Convincing consumers that genetic information will be used equitably will be an uphill struggle for the insurance industry, according to a report published by Swiss Re Life and Health.
More than half of the respondents to Swiss Re’s annual life and health survey said they were unwilling to take a genetic test and less than 20% were prepared to take a test and share the results.
Peter Maynard, head of research at Swiss Re Life and Health said consumers generally saw the development of genetic testing as a good thing, but he added: “They feel it is developing too quickly. It is a dangerous thing that could get out of hand.”
Respondents also expressed doubts about insurers’ ability to handle and store genetic information appropriately and to interpret the results of positive tests.
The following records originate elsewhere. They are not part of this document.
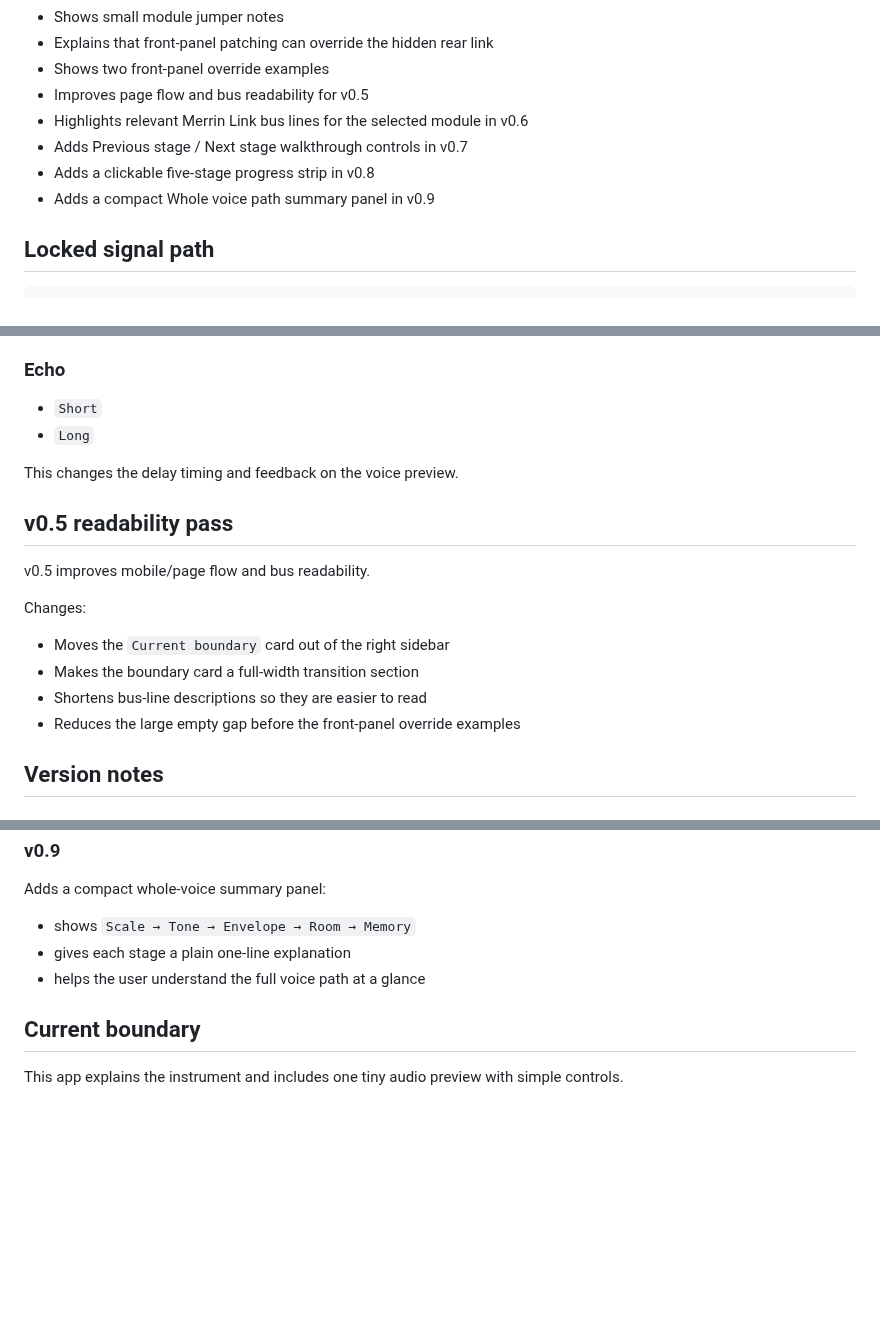
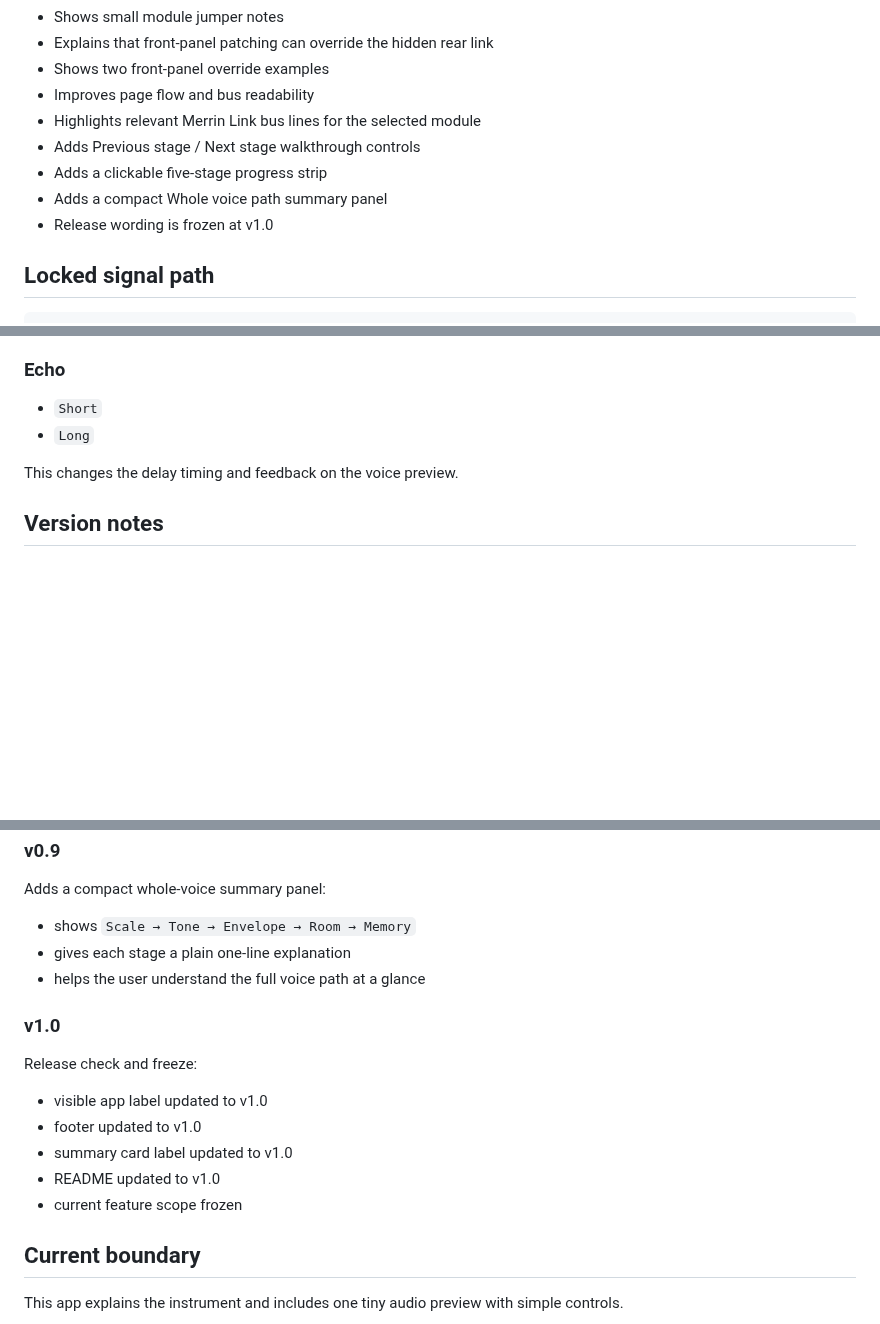
Before and after one commit to armpitpete/merrin-voice-01, a Markdown page: README.md, 3 parts joined by grey strips. GitHub-like rendering; blank space fills up the shorter version.

Commit message:
Finalize README for v1.0 release

```diff
--- a/README.md
+++ b/README.md
@@ -28,11 +28,12 @@ A person can open the app, understand the whole voice path at a glance, step thr
 - Shows small module jumper notes
 - Explains that front-panel patching can override the hidden rear link
 - Shows two front-panel override examples
-- Improves page flow and bus readability for v0.5
-- Highlights relevant Merrin Link bus lines for the selected module in v0.6
-- Adds Previous stage / Next stage walkthrough controls in v0.7
-- Adds a clickable five-stage progress strip in v0.8
-- Adds a compact Whole voice path summary panel in v0.9
+- Improves page flow and bus readability
+- Highlights relevant Merrin Link bus lines for the selected module
+- Adds Previous stage / Next stage walkthrough controls
+- Adds a clickable five-stage progress strip
+- Adds a compact Whole voice path summary panel
+- Release wording is frozen at v1.0
 
 ## Locked signal path
 
@@ -162,17 +163,6 @@ This changes the low-pass filtering on the voice preview.
 
 This changes the delay timing and feedback on the voice preview.
 
-## v0.5 readability pass
-
-v0.5 improves mobile/page flow and bus readability.
-
-Changes:
-
-- Moves the `Current boundary` card out of the right sidebar
-- Makes the boundary card a full-width transition section
-- Shortens bus-line descriptions so they are easier to read
-- Reduces the large empty gap before the front-panel override examples
-
 ## Version notes
 
 ### v0.1
@@ -248,6 +238,16 @@ Adds a compact whole-voice summary panel:
 - gives each stage a plain one-line explanation
 - helps the user understand the full voice path at a glance
 
+### v1.0
+
+Release check and freeze:
+
+- visible app label updated to v1.0
+- footer updated to v1.0
+- summary card label updated to v1.0
+- README updated to v1.0
+- current feature scope frozen
+
 ## Current boundary
 
 This app explains the instrument and includes one tiny audio preview with simple controls.
```
Also changed, not shown: other parts of README.md (+1 -1 lines).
But Swiss Re Life and Health’s chief underwriter Jerry Brown said the industry has recognised the ethical aspects of genetic testing: “It wouldn’t force people to choose to take a test,” he said.
Brown added that the proportion of impairments that can be tested for are negligible. “I see two or three cases a week at most out of 28,000 applications each year,” he said.